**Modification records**

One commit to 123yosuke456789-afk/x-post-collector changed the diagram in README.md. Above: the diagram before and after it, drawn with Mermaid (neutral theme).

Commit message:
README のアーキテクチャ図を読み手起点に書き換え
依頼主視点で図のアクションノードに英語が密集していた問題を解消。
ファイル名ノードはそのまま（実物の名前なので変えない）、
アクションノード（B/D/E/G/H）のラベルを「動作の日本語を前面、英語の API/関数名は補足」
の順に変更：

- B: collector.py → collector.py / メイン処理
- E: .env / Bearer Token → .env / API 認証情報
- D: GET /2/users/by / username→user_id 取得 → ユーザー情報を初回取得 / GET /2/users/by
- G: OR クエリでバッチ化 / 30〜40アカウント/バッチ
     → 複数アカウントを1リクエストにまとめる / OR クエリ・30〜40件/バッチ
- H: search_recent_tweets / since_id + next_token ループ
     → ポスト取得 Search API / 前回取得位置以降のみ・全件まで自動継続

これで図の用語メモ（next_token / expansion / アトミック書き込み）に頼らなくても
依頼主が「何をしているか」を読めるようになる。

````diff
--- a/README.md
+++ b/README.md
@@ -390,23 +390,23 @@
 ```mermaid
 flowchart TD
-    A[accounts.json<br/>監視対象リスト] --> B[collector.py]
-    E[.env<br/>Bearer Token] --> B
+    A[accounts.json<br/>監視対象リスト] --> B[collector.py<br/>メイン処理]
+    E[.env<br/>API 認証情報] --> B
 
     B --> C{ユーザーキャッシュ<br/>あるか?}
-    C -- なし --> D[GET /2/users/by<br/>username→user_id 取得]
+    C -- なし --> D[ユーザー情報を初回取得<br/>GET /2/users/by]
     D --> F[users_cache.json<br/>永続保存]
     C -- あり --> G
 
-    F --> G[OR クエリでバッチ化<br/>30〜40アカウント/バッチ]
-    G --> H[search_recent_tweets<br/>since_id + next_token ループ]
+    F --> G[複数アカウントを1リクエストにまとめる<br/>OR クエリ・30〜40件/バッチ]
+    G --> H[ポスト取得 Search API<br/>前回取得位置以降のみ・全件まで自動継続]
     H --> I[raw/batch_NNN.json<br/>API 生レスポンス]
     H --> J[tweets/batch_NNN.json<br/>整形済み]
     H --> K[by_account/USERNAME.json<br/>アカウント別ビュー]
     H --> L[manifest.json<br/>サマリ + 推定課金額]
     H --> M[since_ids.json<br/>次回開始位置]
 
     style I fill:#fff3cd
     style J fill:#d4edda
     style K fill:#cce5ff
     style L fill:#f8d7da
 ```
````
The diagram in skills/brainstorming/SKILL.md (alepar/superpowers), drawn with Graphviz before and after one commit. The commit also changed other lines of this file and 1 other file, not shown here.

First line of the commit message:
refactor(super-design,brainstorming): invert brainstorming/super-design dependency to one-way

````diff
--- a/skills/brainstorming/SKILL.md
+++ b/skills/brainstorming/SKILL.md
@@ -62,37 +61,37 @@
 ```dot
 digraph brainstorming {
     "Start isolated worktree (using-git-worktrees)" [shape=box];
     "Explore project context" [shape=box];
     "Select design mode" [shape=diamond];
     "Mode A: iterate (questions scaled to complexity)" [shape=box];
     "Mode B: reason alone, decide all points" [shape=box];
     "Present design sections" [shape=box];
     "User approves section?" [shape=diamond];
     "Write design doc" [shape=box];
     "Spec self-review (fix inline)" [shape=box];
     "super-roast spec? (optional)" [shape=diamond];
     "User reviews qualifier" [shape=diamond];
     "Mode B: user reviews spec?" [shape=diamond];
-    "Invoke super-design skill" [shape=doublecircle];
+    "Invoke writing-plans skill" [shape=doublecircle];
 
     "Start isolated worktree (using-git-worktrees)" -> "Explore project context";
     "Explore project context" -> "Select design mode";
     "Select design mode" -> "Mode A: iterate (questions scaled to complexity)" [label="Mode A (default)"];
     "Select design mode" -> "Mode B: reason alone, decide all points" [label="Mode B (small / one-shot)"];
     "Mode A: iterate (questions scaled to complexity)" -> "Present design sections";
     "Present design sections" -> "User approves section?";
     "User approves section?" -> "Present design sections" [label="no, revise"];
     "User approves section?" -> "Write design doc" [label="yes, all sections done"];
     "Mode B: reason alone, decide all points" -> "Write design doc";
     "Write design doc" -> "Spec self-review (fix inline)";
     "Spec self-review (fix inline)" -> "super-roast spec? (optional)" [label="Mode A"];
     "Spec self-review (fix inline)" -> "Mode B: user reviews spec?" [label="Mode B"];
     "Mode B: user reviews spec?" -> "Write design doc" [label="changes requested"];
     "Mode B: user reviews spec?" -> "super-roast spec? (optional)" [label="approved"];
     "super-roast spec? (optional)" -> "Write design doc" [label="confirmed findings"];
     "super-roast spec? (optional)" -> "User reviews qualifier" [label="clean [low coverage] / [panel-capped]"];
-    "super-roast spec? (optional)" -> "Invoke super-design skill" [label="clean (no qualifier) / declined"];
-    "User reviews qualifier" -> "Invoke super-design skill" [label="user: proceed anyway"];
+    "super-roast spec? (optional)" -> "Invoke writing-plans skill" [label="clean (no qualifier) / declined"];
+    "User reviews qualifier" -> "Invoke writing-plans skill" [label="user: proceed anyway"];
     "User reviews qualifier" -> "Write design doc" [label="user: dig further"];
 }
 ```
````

**Goal of the exercise**
Keeping every line exactly as it is, retype the entries shown above.

**Exercise response**
One commit to 123yosuke456789-afk/x-post-collector changed the diagram in README.md. Above: the diagram before and after it, drawn with Mermaid (neutral theme).

Commit message:
README のアーキテクチャ図を読み手起点に書き換え
依頼主視点で図のアクションノードに英語が密集していた問題を解消。
ファイル名ノードはそのまま（実物の名前なので変えない）、
アクションノード（B/D/E/G/H）のラベルを「動作の日本語を前面、英語の API/関数名は補足」
の順に変更：

- B: collector.py → collector.py / メイン処理
- E: .env / Bearer Token → .env / API 認証情報
- D: GET /2/users/by / username→user_id 取得 → ユーザー情報を初回取得 / GET /2/users/by
- G: OR クエリでバッチ化 / 30〜40アカウント/バッチ
     → 複数アカウントを1リクエストにまとめる / OR クエリ・30〜40件/バッチ
- H: search_recent_tweets / since_id + next_token ループ
     → ポスト取得 Search API / 前回取得位置以降のみ・全件まで自動継続

これで図の用語メモ（next_token / expansion / アトミック書き込み）に頼らなくても
依頼主が「何をしているか」を読めるようになる。

````diff
--- a/README.md
+++ b/README.md
@@ -390,23 +390,23 @@
 ```mermaid
 flowchart TD
-    A[accounts.json<br/>監視対象リスト] --> B[collector.py]
-    E[.env<br/>Bearer Token] --> B
+    A[accounts.json<br/>監視対象リスト] --> B[collector.py<br/>メイン処理]
+    E[.env<br/>API 認証情報] --> B
 
     B --> C{ユーザーキャッシュ<br/>あるか?}
-    C -- なし --> D[GET /2/users/by<br/>username→user_id 取得]
+    C -- なし --> D[ユーザー情報を初回取得<br/>GET /2/users/by]
     D --> F[users_cache.json<br/>永続保存]
     C -- あり --> G
 
-    F --> G[OR クエリでバッチ化<br/>30〜40アカウント/バッチ]
-    G --> H[search_recent_tweets<br/>since_id + next_token ループ]
+    F --> G[複数アカウントを1リクエストにまとめる<br/>OR クエリ・30〜40件/バッチ]
+    G --> H[ポスト取得 Search API<br/>前回取得位置以降のみ・全件まで自動継続]
     H --> I[raw/batch_NNN.json<br/>API 生レスポンス]
     H --> J[tweets/batch_NNN.json<br/>整形済み]
     H --> K[by_account/USERNAME.json<br/>アカウント別ビュー]
     H --> L[manifest.json<br/>サマリ + 推定課金額]
     H --> M[since_ids.json<br/>次回開始位置]
 
     style I fill:#fff3cd
     style J fill:#d4edda
     style K fill:#cce5ff
     style L fill:#f8d7da
 ```
````
The diagram in skills/brainstorming/SKILL.md (alepar/superpowers), drawn with Graphviz before and after one commit. The commit also changed other lines of this file and 1 other file, not shown here.

First line of the commit message:
refactor(super-design,brainstorming): invert brainstorming/super-design dependency to one-way

````diff
--- a/skills/brainstorming/SKILL.md
+++ b/skills/brainstorming/SKILL.md
@@ -62,37 +61,37 @@
 ```dot
 digraph brainstorming {
     "Start isolated worktree (using-git-worktrees)" [shape=box];
     "Explore project context" [shape=box];
     "Select design mode" [shape=diamond];
     "Mode A: iterate (questions scaled to complexity)" [shape=box];
     "Mode B: reason alone, decide all points" [shape=box];
     "Present design sections" [shape=box];
     "User approves section?" [shape=diamond];
     "Write design doc" [shape=box];
     "Spec self-review (fix inline)" [shape=box];
     "super-roast spec? (optional)" [shape=diamond];
     "User reviews qualifier" [shape=diamond];
     "Mode B: user reviews spec?" [shape=diamond];
-    "Invoke super-design skill" [shape=doublecircle];
+    "Invoke writing-plans skill" [shape=doublecircle];
 
     "Start isolated worktree (using-git-worktrees)" -> "Explore project context";
     "Explore project context" -> "Select design mode";
     "Select design mode" -> "Mode A: iterate (questions scaled to complexity)" [label="Mode A (default)"];
     "Select design mode" -> "Mode B: reason alone, decide all points" [label="Mode B (small / one-shot)"];
     "Mode A: iterate (questions scaled to complexity)" -> "Present design sections";
     "Present design sections" -> "User approves section?";
     "User approves section?" -> "Present design sections" [label="no, revise"];
     "User approves section?" -> "Write design doc" [label="yes, all sections done"];
     "Mode B: reason alone, decide all points" -> "Write design doc";
     "Write design doc" -> "Spec self-review (fix inline)";
     "Spec self-review (fix inline)" -> "super-roast spec? (optional)" [label="Mode A"];
     "Spec self-review (fix inline)" -> "Mode B: user reviews spec?" [label="Mode B"];
     "Mode B: user reviews spec?" -> "Write design doc" [label="changes requested"];
     "Mode B: user reviews spec?" -> "super-roast spec? (optional)" [label="approved"];
     "super-roast spec? (optional)" -> "Write design doc" [label="confirmed findings"];
     "super-roast spec? (optional)" -> "User reviews qualifier" [label="clean [low coverage] / [panel-capped]"];
-    "super-roast spec? (optional)" -> "Invoke super-design skill" [label="clean (no qualifier) / declined"];
-    "User reviews qualifier" -> "Invoke super-design skill" [label="user: proceed anyway"];
+    "super-roast spec? (optional)" -> "Invoke writing-plans skill" [label="clean (no qualifier) / declined"];
+    "User reviews qualifier" -> "Invoke writing-plans skill" [label="user: proceed anyway"];
     "User reviews qualifier" -> "Write design doc" [label="user: dig further"];
 }
 ```
````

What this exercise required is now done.